• Input for this task:
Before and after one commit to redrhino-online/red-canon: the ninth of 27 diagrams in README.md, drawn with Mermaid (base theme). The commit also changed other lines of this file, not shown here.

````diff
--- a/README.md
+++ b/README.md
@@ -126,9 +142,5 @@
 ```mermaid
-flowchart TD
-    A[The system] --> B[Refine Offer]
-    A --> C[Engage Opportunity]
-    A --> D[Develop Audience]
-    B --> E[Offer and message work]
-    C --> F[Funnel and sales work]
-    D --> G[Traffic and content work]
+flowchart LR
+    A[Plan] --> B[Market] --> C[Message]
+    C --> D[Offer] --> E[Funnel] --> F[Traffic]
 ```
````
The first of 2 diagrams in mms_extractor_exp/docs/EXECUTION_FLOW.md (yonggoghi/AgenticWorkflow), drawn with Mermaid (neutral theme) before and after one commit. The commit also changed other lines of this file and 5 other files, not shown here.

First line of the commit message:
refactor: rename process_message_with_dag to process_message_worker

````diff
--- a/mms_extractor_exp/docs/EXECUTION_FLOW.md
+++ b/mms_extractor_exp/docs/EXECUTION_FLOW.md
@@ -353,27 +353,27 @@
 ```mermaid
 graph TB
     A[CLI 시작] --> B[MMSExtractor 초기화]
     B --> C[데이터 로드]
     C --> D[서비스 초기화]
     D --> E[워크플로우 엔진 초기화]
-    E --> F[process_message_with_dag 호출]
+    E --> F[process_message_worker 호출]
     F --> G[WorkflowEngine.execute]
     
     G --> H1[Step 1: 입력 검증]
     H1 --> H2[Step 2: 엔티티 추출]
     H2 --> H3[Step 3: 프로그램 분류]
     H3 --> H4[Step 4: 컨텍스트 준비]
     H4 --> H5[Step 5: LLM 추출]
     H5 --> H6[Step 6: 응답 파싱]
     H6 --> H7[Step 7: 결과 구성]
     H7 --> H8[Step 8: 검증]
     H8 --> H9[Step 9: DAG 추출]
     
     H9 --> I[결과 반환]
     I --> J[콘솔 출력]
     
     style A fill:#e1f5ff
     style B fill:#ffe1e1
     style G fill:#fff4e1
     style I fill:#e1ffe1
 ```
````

• Task statement: Whenever a line of the data includes "Offer", copy that line.

• Response box:
-    A[The system] --> B[Refine Offer]
-    B --> E[Offer and message work]
+    C --> D[Offer] --> E[Funnel] --> F[Traffic]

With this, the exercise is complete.